# MATERIAL PROVIDED
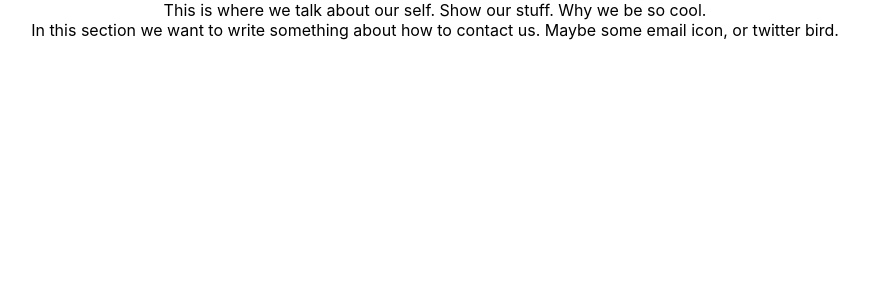
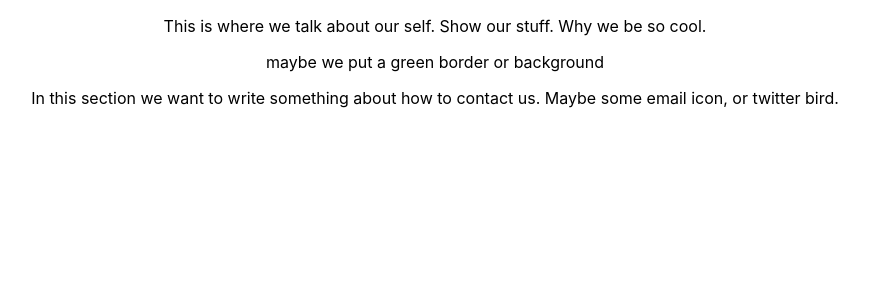
Before and after one commit to mcliff1/jonessite, a React (Create React App) app: page / in a window 1280 px wide. Shown: the top 300 px of the page, without its empty margins (205-1074 px from the left). Built offline with nearby package versions, Linux system fonts and the light colour scheme.

Commit message:
added somore more text comment

```diff
--- a/src/components/About.jsx
+++ b/src/components/About.jsx
@@ -4,9 +4,11 @@ class About extends Component {
   render() {
     return (
       <div>
-        This is where we talk about our self.
+        <p>This is where we talk about our self.
         Show our stuff.
         Why we be so cool.
+        </p>
+        <p>maybe we put a green border or background</p>
       </div>
     );
   }
--- a/src/components/Contact.jsx
+++ b/src/components/Contact.jsx
@@ -4,8 +4,10 @@ class Contact extends Component {
   render() {
     return (
       <div>
+        <p>
         In this section we want to write something about how to contact us.
         Maybe some email icon, or twitter bird.
+      </p>
       </div>
     );
   }
```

# YOUR OBJECTIVE
Report each line in the entries where the string "extends" occurs.

# TASK OUTPUT
@@ -4,9 +4,11 @@ class About extends Component {
@@ -4,8 +4,10 @@ class Contact extends Component {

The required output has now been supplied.